• _Task details_
Would you please restate the data exactly as it stands, apart from the pictures?

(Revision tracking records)
----------
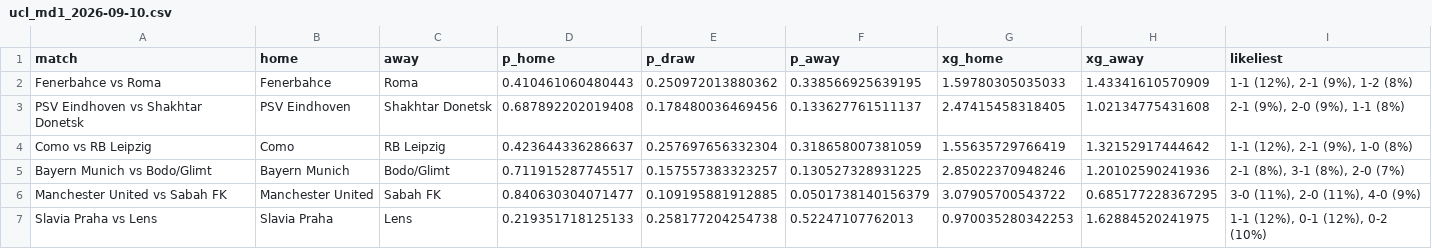
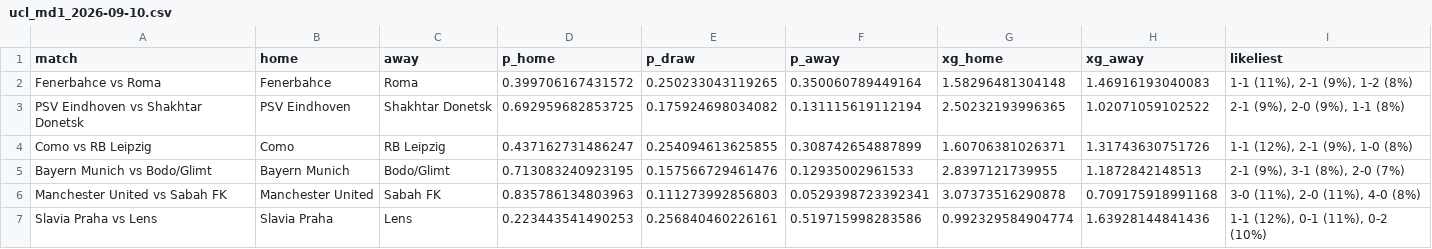
Before and after one commit to aizaguirre3/ucl-sim, a CSV file: forecasts/ucl_md1_2026-09-10.csv, drawn as a sheet.

Commit message:
Wire up guardrailed openfootball current-season ingest
football-data.co.uk is still 503, so current-season form now comes from
openfootball: 229 matches across 7 leagues, taking the model to 2026-09-07.

Safety is enforced in code, not assumed: hard-coded URL allowlist under
raw.githubusercontent.com/openfootball, text-only parsing (nothing downloaded is
ever sourced/eval'd/parsed/executed), 2MB size cap, writes sandboxed to data/raw
at 0644, structural validation (in-season dates, scores 0-20, plausible counts),
no-overlap rule vs existing history, and rejection of fixture-only files
(Belgium's be1.txt is a published schedule, not results).

Club-name mapping adds a whole-token containment tier with a uniqueness test --
safer than edit distance -- and every non-exact decision is printed for review
with a collision check. This caught ~35 would-be identity splits (Genoa CFC vs
Genoa, AZ vs AZ Alkmaar, Deportivo Alaves vs Alaves); 5 genuinely new promoted
clubs remain, and the matcher correctly declined to merge Academico de Viseu
with Academica.

Honest limit: at ~3.5 matches per club it barely moves a September forecast, and
the pseudo-league clubs the model is least sure about (Bodo/Glimt, Sabah, Slavia,
Shakhtar) have no domestic feed at all.

```diff
--- a/forecasts/ucl_md1_2026-09-10.csv
+++ b/forecasts/ucl_md1_2026-09-10.csv
@@ -1,7 +1,7 @@
 "match","home","away","p_home","p_draw","p_away","xg_home","xg_away","likeliest"
-"Fenerbahce vs Roma","Fenerbahce","Roma",0.410461060480443,0.250972013880362,0.338566925639195,1.59780305035033,1.43341610570909,"1-1 (12%), 2-1 (9%), 1-2 (8%)"
-"PSV Eindhoven vs Shakhtar Donetsk","PSV Eindhoven","Shakhtar Donetsk",0.687892202019408,0.178480036469456,0.133627761511137,2.47415458318405,1.02134775431608,"2-1 (9%), 2-0 (9%), 1-1 (8%)"
-"Como vs RB Leipzig","Como","RB Leipzig",0.423644336286637,0.257697656332304,0.318658007381059,1.55635729766419,1.32152917444642,"1-1 (12%), 2-1 (9%), 1-0 (8%)"
-"Bayern Munich vs Bodo/Glimt","Bayern Munich","Bodo/Glimt",0.711915287745517,0.157557383323257,0.130527328931225,2.85022370948246,1.20102590241936,"2-1 (8%), 3-1 (8%), 2-0 (7%)"
-"Manchester United vs Sabah FK","Manchester United","Sabah FK",0.840630304071477,0.109195881912885,0.0501738140156379,3.07905700543722,0.685177228367295,"3-0 (11%), 2-0 (11%), 4-0 (9%)"
-"Slavia Praha vs Lens","Slavia Praha","Lens",0.219351718125133,0.258177204254738,0.52247107762013,0.970035280342253,1.62884520241975,"1-1 (12%), 0-1 (12%), 0-2 (10%)"
+"Fenerbahce vs Roma","Fenerbahce","Roma",0.399706167431572,0.250233043119265,0.350060789449164,1.58296481304148,1.46916193040083,"1-1 (11%), 2-1 (9%), 1-2 (8%)"
+"PSV Eindhoven vs Shakhtar Donetsk","PSV Eindhoven","Shakhtar Donetsk",0.692959682853725,0.175924698034082,0.131115619112194,2.50232193996365,1.02071059102522,"2-1 (9%), 2-0 (9%), 1-1 (8%)"
+"Como vs RB Leipzig","Como","RB Leipzig",0.437162731486247,0.254094613625855,0.308742654887899,1.60706381026371,1.31743630751726,"1-1 (12%), 2-1 (9%), 1-0 (8%)"
+"Bayern Munich vs Bodo/Glimt","Bayern Munich","Bodo/Glimt",0.713083240923195,0.157566729461476,0.12935002961533,2.8397121739955,1.1872842148513,"2-1 (9%), 3-1 (8%), 2-0 (7%)"
+"Manchester United vs Sabah FK","Manchester United","Sabah FK",0.835786134803963,0.111273992856803,0.0529398723392341,3.07373516290878,0.709175918991168,"3-0 (11%), 2-0 (11%), 4-0 (8%)"
+"Slavia Praha vs Lens","Slavia Praha","Lens",0.223443541490253,0.256840460226161,0.519715998283586,0.992329584904774,1.63928144841436,"1-1 (12%), 0-1 (11%), 0-2 (10%)"
```
Also changed, not shown: 4 other files.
----------
• _Exercise output_
Before and after one commit to aizaguirre3/ucl-sim, a CSV file: forecasts/ucl_md1_2026-09-10.csv, drawn as a sheet.

Commit message:
Wire up guardrailed openfootball current-season ingest
football-data.co.uk is still 503, so current-season form now comes from
openfootball: 229 matches across 7 leagues, taking the model to 2026-09-07.

Safety is enforced in code, not assumed: hard-coded URL allowlist under
raw.githubusercontent.com/openfootball, text-only parsing (nothing downloaded is
ever sourced/eval'd/parsed/executed), 2MB size cap, writes sandboxed to data/raw
at 0644, structural validation (in-season dates, scores 0-20, plausible counts),
no-overlap rule vs existing history, and rejection of fixture-only files
(Belgium's be1.txt is a published schedule, not results).

Club-name mapping adds a whole-token containment tier with a uniqueness test --
safer than edit distance -- and every non-exact decision is printed for review
with a collision check. This caught ~35 would-be identity splits (Genoa CFC vs
Genoa, AZ vs AZ Alkmaar, Deportivo Alaves vs Alaves); 5 genuinely new promoted
clubs remain, and the matcher correctly declined to merge Academico de Viseu
with Academica.

Honest limit: at ~3.5 matches per club it barely moves a September forecast, and
the pseudo-league clubs the model is least sure about (Bodo/Glimt, Sabah, Slavia,
Shakhtar) have no domestic feed at all.

```diff
--- a/forecasts/ucl_md1_2026-09-10.csv
+++ b/forecasts/ucl_md1_2026-09-10.csv
@@ -1,7 +1,7 @@
 "match","home","away","p_home","p_draw","p_away","xg_home","xg_away","likeliest"
-"Fenerbahce vs Roma","Fenerbahce","Roma",0.410461060480443,0.250972013880362,0.338566925639195,1.59780305035033,1.43341610570909,"1-1 (12%), 2-1 (9%), 1-2 (8%)"
-"PSV Eindhoven vs Shakhtar Donetsk","PSV Eindhoven","Shakhtar Donetsk",0.687892202019408,0.178480036469456,0.133627761511137,2.47415458318405,1.02134775431608,"2-1 (9%), 2-0 (9%), 1-1 (8%)"
-"Como vs RB Leipzig","Como","RB Leipzig",0.423644336286637,0.257697656332304,0.318658007381059,1.55635729766419,1.32152917444642,"1-1 (12%), 2-1 (9%), 1-0 (8%)"
-"Bayern Munich vs Bodo/Glimt","Bayern Munich","Bodo/Glimt",0.711915287745517,0.157557383323257,0.130527328931225,2.85022370948246,1.20102590241936,"2-1 (8%), 3-1 (8%), 2-0 (7%)"
-"Manchester United vs Sabah FK","Manchester United","Sabah FK",0.840630304071477,0.109195881912885,0.0501738140156379,3.07905700543722,0.685177228367295,"3-0 (11%), 2-0 (11%), 4-0 (9%)"
-"Slavia Praha vs Lens","Slavia Praha","Lens",0.219351718125133,0.258177204254738,0.52247107762013,0.970035280342253,1.62884520241975,"1-1 (12%), 0-1 (12%), 0-2 (10%)"
+"Fenerbahce vs Roma","Fenerbahce","Roma",0.399706167431572,0.250233043119265,0.350060789449164,1.58296481304148,1.46916193040083,"1-1 (11%), 2-1 (9%), 1-2 (8%)"
+"PSV Eindhoven vs Shakhtar Donetsk","PSV Eindhoven","Shakhtar Donetsk",0.692959682853725,0.175924698034082,0.131115619112194,2.50232193996365,1.02071059102522,"2-1 (9%), 2-0 (9%), 1-1 (8%)"
+"Como vs RB Leipzig","Como","RB Leipzig",0.437162731486247,0.254094613625855,0.308742654887899,1.60706381026371,1.31743630751726,"1-1 (12%), 2-1 (9%), 1-0 (8%)"
+"Bayern Munich vs Bodo/Glimt","Bayern Munich","Bodo/Glimt",0.713083240923195,0.157566729461476,0.12935002961533,2.8397121739955,1.1872842148513,"2-1 (9%), 3-1 (8%), 2-0 (7%)"
+"Manchester United vs Sabah FK","Manchester United","Sabah FK",0.835786134803963,0.111273992856803,0.0529398723392341,3.07373516290878,0.709175918991168,"3-0 (11%), 2-0 (11%), 4-0 (8%)"
+"Slavia Praha vs Lens","Slavia Praha","Lens",0.223443541490253,0.256840460226161,0.519715998283586,0.992329584904774,1.63928144841436,"1-1 (12%), 0-1 (11%), 0-2 (10%)"
```
Also changed, not shown: 4 other files.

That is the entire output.